Start of Available data
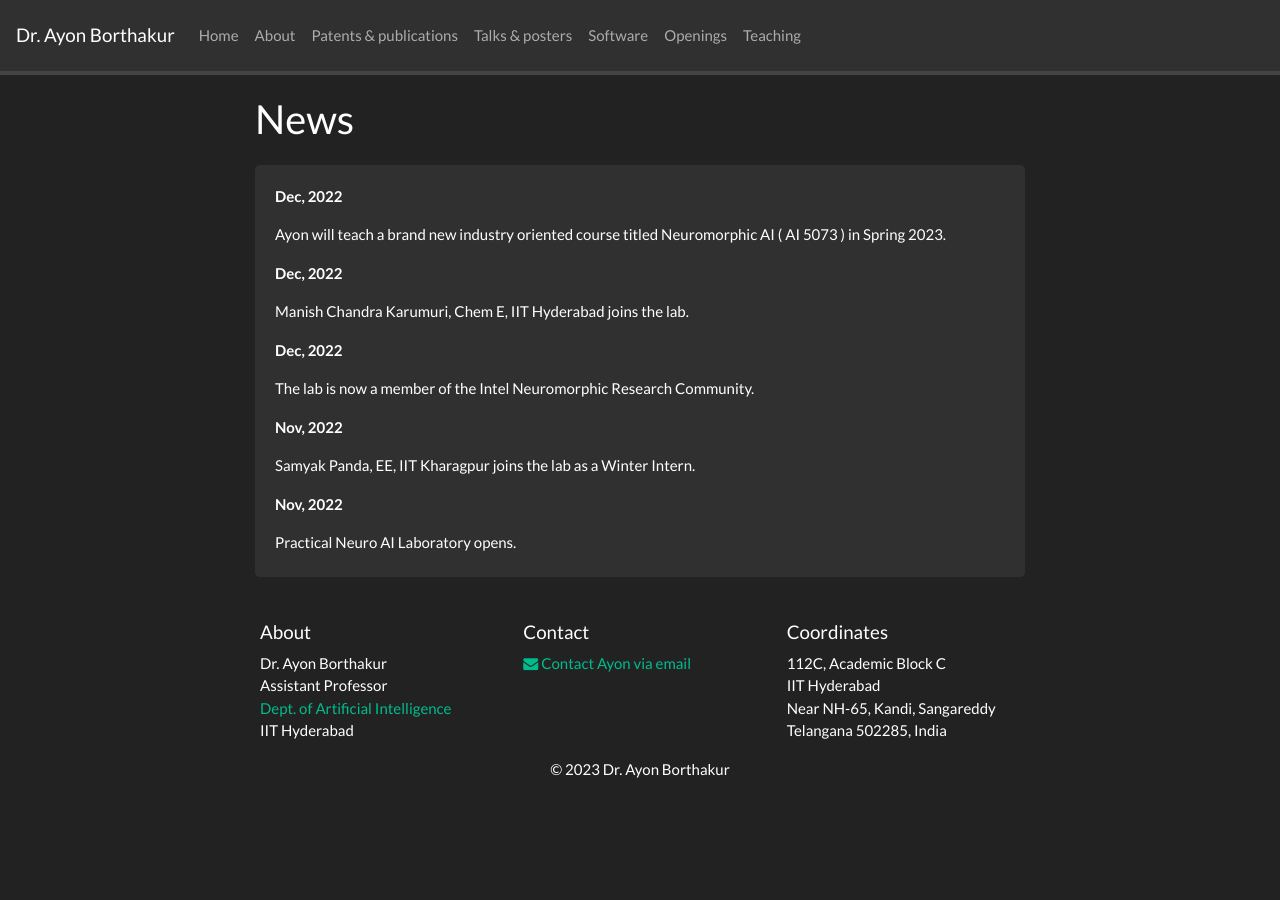
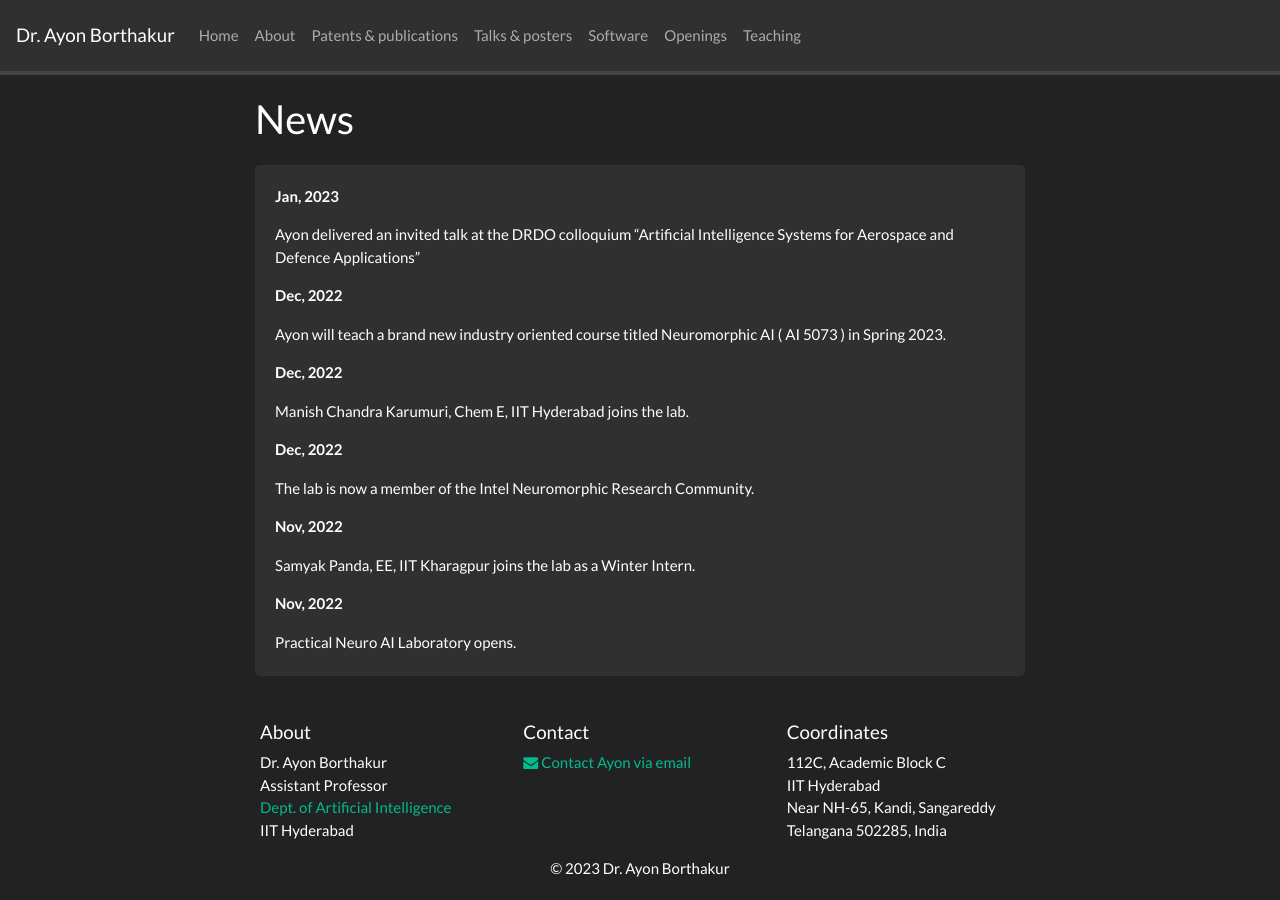
Before and after one commit to BorthakurAyon/borthakurayon.github.io, a Jekyll site: the page built from _pages/allnews.md, in a window 1280 px wide. Built offline with Jekyll 4.4.1, drawn with Linux system fonts in a browser that asks for light colours; nearby versions of some CDN libraries; a style sheet for code colours, icons or effects is not loaded.

Commit message:
Update news.yml

```diff
--- a/_data/news.yml
+++ b/_data/news.yml
@@ -1,3 +1,6 @@
+- date:  Jan, 2023
+  headline: Ayon delivered an invited talk at the DRDO colloquium "Artificial Intelligence Systems for Aerospace and Defence Applications"
+
 - date:  Dec, 2022
   headline: Ayon will teach a brand new industry oriented course titled Neuromorphic AI ( AI 5073 ) in Spring 2023.
 
```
End of Available data
| The task |
Would you reproduce the listing above exactly, without any of its images?

| Response |
Before and after one commit to BorthakurAyon/borthakurayon.github.io, a Jekyll site: the page built from _pages/allnews.md, in a window 1280 px wide. Built offline with Jekyll 4.4.1, drawn with Linux system fonts in a browser that asks for light colours; nearby versions of some CDN libraries; a style sheet for code colours, icons or effects is not loaded.

Commit message:
Update news.yml

```diff
--- a/_data/news.yml
+++ b/_data/news.yml
@@ -1,3 +1,6 @@
+- date:  Jan, 2023
+  headline: Ayon delivered an invited talk at the DRDO colloquium "Artificial Intelligence Systems for Aerospace and Defence Applications"
+
 - date:  Dec, 2022
   headline: Ayon will teach a brand new industry oriented course titled Neuromorphic AI ( AI 5073 ) in Spring 2023.
 
```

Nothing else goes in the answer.